### Input material ###

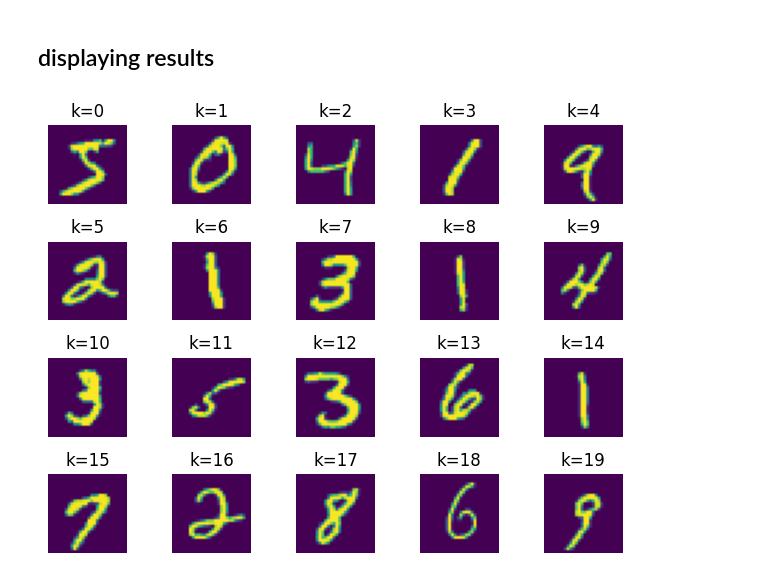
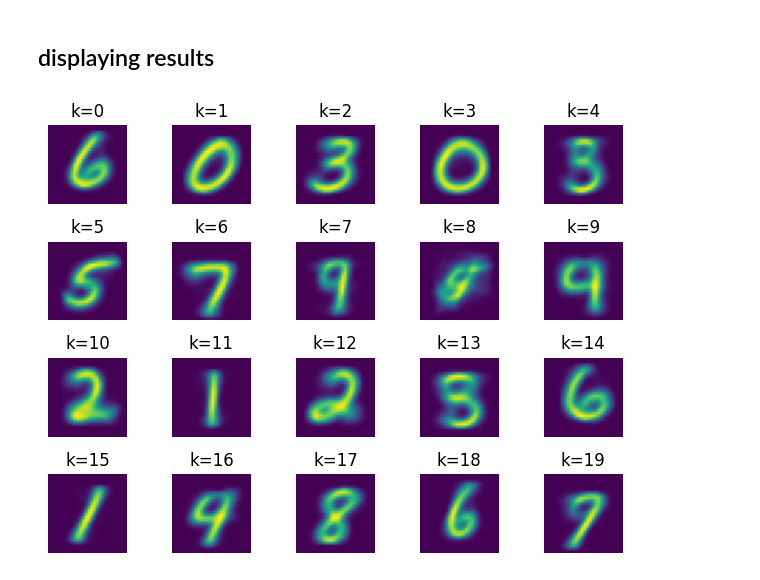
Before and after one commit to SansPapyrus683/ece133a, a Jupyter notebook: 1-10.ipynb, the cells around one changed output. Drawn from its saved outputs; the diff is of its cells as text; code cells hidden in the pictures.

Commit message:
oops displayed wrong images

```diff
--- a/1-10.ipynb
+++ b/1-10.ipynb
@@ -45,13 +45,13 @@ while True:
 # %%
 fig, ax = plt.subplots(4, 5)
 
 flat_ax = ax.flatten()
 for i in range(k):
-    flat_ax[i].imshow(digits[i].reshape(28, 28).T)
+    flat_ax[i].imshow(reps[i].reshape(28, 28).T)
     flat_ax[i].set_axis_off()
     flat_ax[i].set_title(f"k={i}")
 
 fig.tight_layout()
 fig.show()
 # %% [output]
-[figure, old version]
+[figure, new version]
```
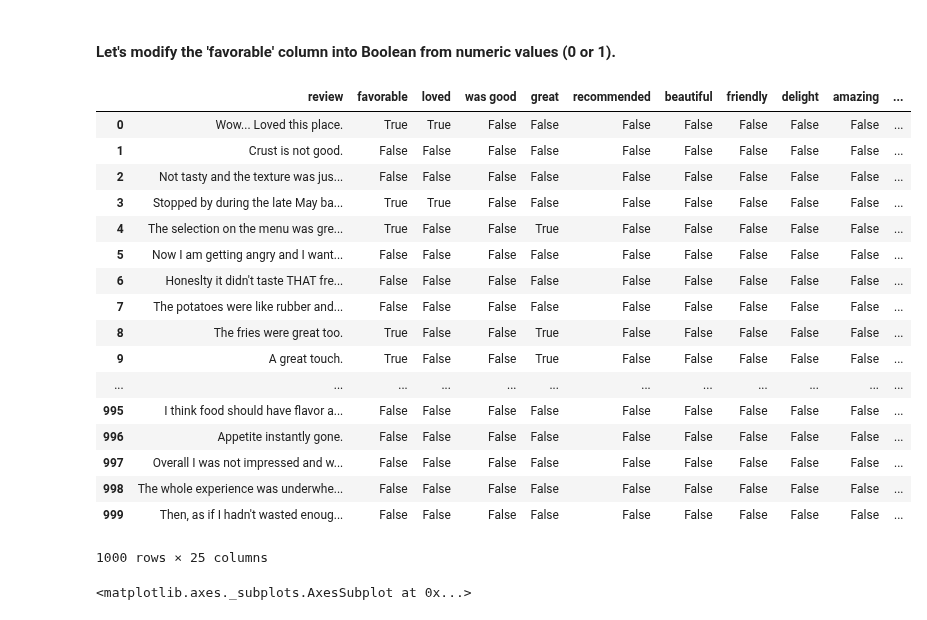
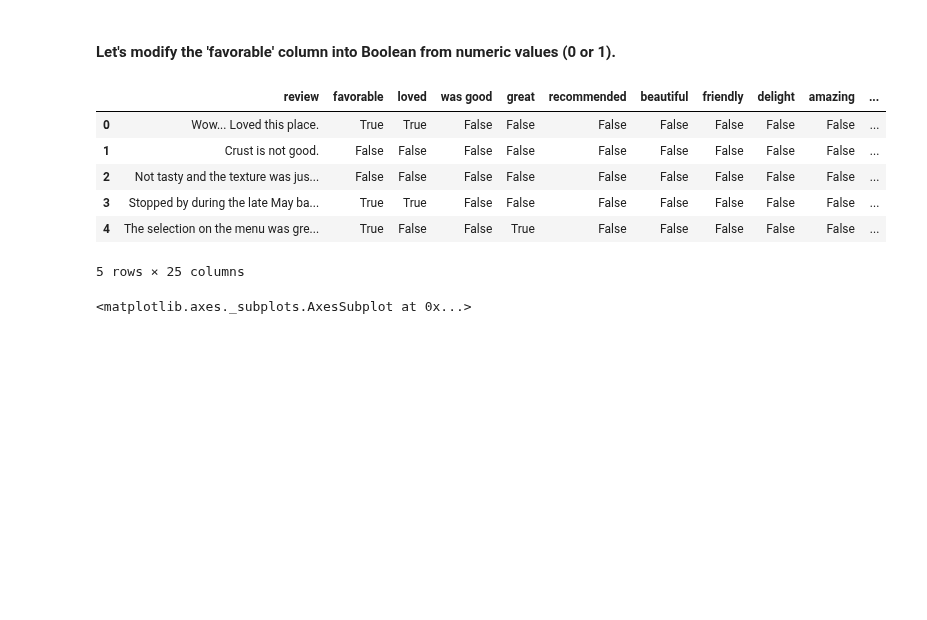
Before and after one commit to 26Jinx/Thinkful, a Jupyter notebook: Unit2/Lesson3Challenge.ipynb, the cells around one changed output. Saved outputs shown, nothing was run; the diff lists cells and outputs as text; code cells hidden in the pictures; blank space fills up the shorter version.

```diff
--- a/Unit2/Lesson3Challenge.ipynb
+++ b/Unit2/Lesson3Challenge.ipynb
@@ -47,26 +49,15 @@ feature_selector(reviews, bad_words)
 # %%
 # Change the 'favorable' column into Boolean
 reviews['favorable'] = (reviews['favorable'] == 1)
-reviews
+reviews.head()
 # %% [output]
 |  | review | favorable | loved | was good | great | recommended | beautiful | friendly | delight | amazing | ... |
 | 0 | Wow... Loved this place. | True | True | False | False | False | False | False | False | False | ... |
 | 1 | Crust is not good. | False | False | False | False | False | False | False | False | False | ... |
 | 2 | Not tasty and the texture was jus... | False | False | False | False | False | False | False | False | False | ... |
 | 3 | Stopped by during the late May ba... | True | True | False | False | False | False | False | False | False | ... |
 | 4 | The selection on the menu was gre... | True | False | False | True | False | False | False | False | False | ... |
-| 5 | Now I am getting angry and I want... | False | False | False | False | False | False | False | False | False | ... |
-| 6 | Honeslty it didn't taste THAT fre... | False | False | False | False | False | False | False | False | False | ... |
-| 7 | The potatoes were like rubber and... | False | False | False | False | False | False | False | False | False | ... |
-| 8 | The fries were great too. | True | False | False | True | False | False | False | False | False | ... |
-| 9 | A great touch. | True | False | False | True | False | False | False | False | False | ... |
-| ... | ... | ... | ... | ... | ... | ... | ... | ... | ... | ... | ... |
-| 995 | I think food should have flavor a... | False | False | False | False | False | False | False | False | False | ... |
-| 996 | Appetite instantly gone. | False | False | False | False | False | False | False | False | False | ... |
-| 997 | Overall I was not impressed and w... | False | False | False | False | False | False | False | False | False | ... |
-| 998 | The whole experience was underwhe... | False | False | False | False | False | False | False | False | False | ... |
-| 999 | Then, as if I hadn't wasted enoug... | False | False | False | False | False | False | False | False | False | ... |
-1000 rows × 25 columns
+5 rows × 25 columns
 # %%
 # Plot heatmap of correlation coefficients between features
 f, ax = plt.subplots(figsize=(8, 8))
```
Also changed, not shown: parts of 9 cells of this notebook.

###

*Task objective*
Return a copy of each line in the entries that carries the string "notebook".

*Task answer*
Before and after one commit to SansPapyrus683/ece133a, a Jupyter notebook: 1-10.ipynb, the cells around one changed output. Drawn from its saved outputs; the diff is of its cells as text; code cells hidden in the pictures.
Before and after one commit to 26Jinx/Thinkful, a Jupyter notebook: Unit2/Lesson3Challenge.ipynb, the cells around one changed output. Saved outputs shown, nothing was run; the diff lists cells and outputs as text; code cells hidden in the pictures; blank space fills up the shorter version.
Also changed, not shown: parts of 9 cells of this notebook.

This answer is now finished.